Task to complete:
Gather every line of the entries that includes the word "AverageResponseTimeMs".

Data records:
++++++++

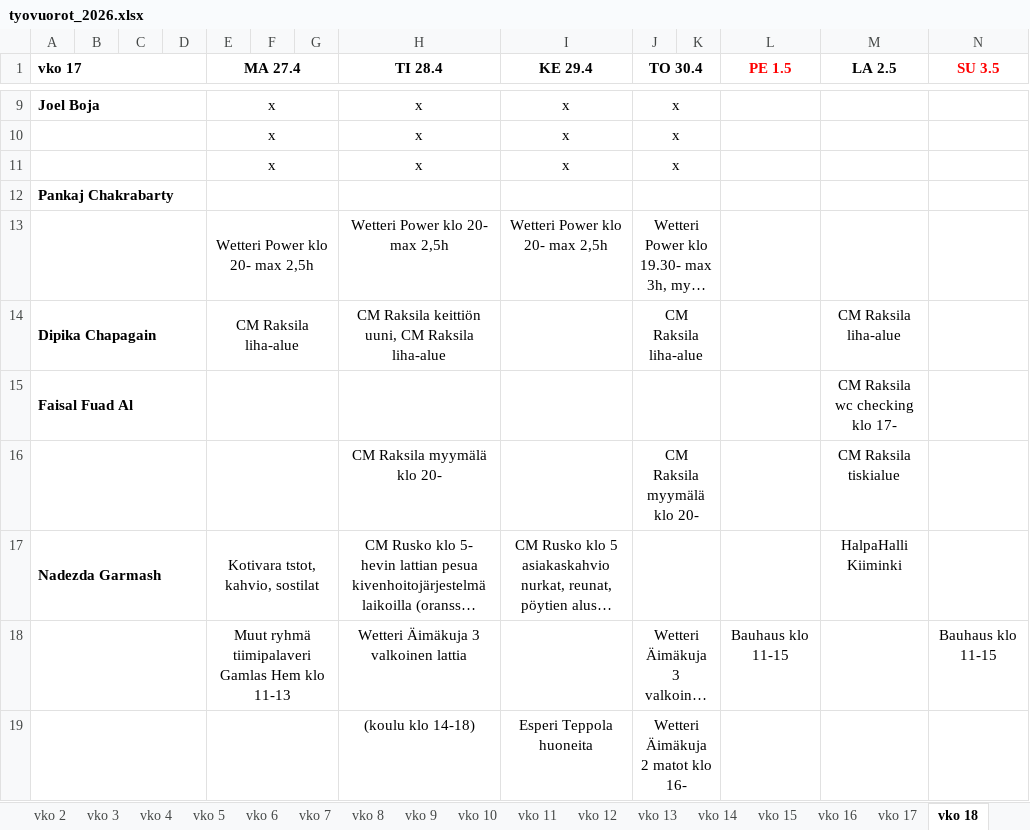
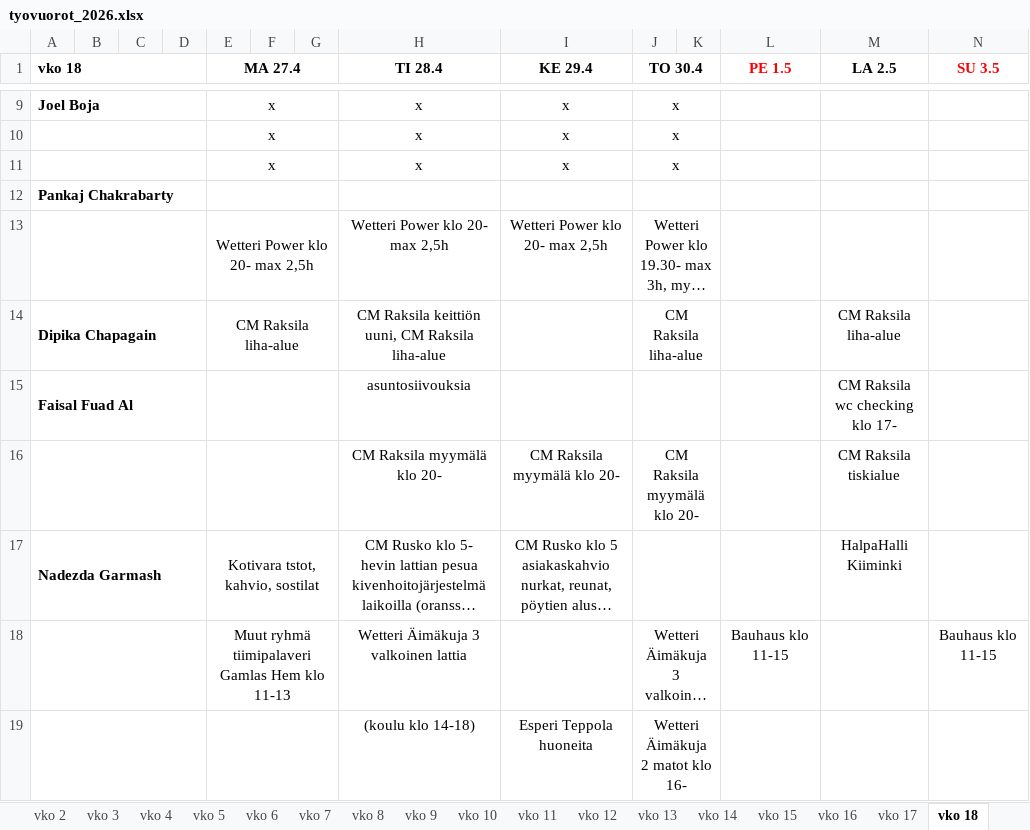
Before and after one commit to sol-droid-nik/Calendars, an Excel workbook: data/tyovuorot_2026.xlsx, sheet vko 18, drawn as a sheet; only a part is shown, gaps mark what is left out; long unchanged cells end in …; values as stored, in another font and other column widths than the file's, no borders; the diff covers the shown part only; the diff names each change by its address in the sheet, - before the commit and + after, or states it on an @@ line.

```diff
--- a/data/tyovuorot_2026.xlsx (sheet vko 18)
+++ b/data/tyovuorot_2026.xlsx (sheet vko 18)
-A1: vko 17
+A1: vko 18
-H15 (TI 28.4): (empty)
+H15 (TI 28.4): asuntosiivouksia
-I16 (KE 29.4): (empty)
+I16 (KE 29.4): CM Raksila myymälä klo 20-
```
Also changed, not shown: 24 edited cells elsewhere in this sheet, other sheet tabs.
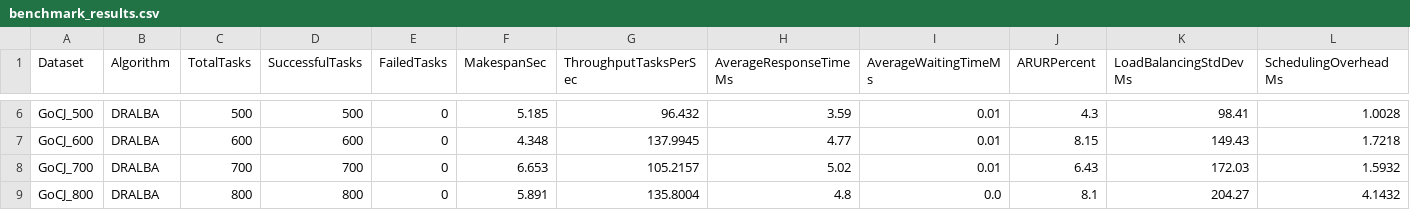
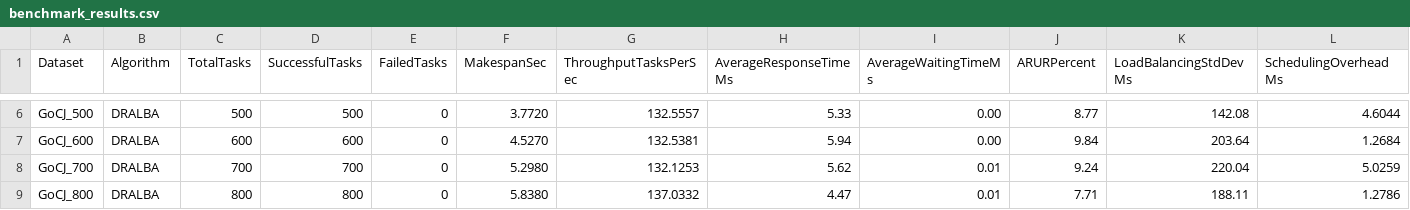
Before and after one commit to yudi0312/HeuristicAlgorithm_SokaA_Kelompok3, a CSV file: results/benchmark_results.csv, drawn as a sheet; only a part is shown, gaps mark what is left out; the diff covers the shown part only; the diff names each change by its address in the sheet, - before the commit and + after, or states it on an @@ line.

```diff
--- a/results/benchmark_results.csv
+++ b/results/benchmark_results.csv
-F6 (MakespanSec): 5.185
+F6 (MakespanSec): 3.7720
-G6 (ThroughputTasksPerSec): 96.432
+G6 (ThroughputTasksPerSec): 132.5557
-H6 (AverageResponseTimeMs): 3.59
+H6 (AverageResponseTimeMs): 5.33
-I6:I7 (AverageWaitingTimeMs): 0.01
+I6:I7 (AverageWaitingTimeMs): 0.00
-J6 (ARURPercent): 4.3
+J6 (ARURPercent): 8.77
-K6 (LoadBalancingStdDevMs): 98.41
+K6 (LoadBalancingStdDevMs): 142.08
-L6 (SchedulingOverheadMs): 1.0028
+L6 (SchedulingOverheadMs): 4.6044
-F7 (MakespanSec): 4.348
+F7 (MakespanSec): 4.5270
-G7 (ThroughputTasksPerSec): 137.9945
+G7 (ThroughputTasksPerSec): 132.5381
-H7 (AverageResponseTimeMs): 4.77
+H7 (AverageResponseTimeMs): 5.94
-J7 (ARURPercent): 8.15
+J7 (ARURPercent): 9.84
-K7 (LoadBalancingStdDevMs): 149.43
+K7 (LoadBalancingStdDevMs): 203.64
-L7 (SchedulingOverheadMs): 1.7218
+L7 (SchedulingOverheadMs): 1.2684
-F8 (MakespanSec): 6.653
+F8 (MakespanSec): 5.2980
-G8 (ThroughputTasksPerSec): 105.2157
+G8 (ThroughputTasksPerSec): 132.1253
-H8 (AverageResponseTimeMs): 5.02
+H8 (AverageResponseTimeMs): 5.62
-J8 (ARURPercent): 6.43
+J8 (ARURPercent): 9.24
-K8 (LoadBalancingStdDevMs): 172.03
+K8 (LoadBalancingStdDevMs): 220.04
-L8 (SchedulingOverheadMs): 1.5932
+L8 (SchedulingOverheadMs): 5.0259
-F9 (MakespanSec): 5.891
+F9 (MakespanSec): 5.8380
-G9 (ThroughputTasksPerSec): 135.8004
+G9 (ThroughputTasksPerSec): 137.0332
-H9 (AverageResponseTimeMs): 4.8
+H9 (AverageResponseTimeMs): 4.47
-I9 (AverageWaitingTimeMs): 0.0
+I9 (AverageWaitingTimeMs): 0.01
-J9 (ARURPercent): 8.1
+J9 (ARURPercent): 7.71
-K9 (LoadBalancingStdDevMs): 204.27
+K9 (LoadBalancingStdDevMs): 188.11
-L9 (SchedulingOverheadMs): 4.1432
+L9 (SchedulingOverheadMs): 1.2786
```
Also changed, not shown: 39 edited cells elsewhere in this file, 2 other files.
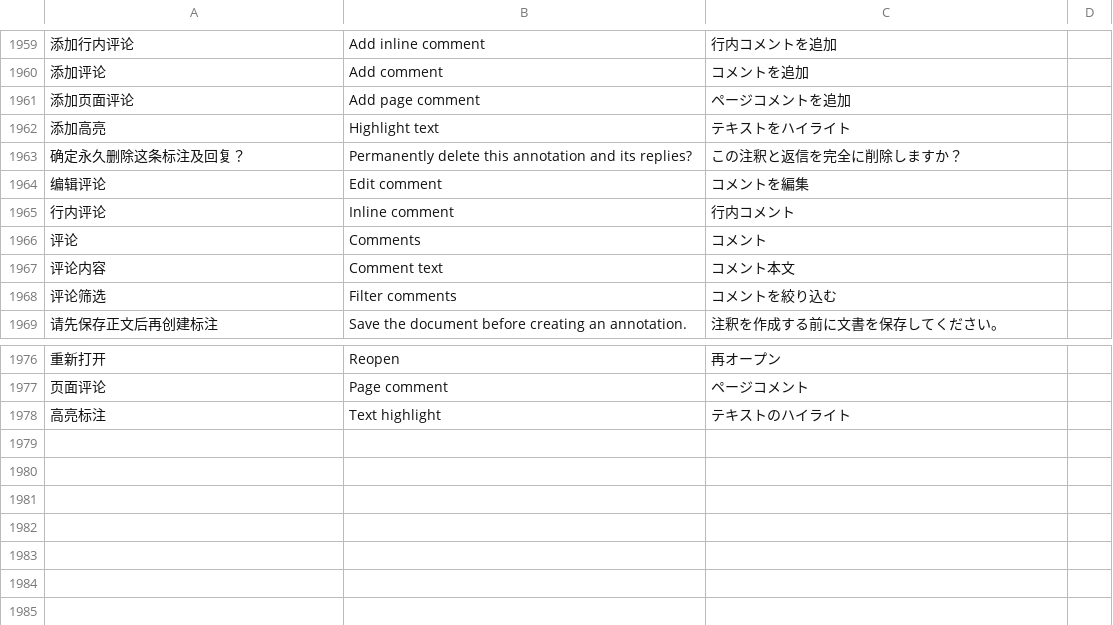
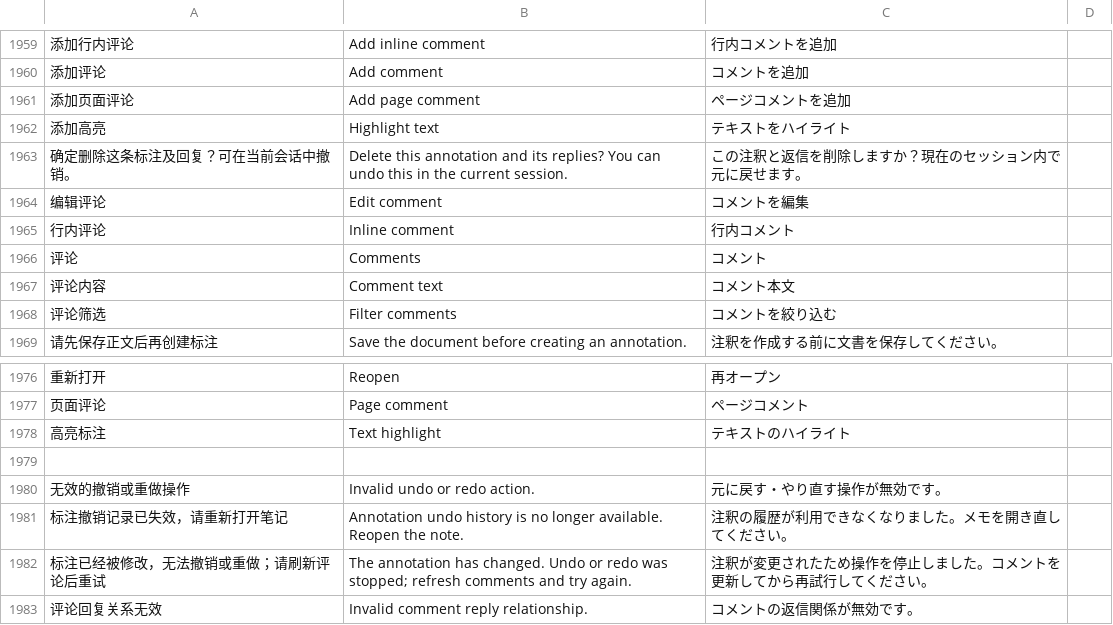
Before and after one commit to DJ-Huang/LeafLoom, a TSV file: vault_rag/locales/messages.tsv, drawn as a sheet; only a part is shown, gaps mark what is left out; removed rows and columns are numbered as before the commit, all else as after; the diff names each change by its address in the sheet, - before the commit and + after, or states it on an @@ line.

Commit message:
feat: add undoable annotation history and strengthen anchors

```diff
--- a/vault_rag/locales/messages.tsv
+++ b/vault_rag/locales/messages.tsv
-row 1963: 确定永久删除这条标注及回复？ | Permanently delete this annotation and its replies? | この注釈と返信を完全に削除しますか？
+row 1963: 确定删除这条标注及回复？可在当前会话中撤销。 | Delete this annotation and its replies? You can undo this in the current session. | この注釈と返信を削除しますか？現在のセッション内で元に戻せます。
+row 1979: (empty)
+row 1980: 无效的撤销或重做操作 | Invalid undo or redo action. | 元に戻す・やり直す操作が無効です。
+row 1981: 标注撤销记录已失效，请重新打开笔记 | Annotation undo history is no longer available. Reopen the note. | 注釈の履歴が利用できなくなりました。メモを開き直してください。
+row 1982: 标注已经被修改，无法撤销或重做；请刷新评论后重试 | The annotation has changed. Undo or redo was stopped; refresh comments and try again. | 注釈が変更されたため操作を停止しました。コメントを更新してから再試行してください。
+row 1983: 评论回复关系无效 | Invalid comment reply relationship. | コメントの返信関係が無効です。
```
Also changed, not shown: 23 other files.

++++++++

Written response:
-H6 (AverageResponseTimeMs): 3.59
+H6 (AverageResponseTimeMs): 5.33
-H7 (AverageResponseTimeMs): 4.77
+H7 (AverageResponseTimeMs): 5.94
-H8 (AverageResponseTimeMs): 5.02
+H8 (AverageResponseTimeMs): 5.62
-H9 (AverageResponseTimeMs): 4.8
+H9 (AverageResponseTimeMs): 4.47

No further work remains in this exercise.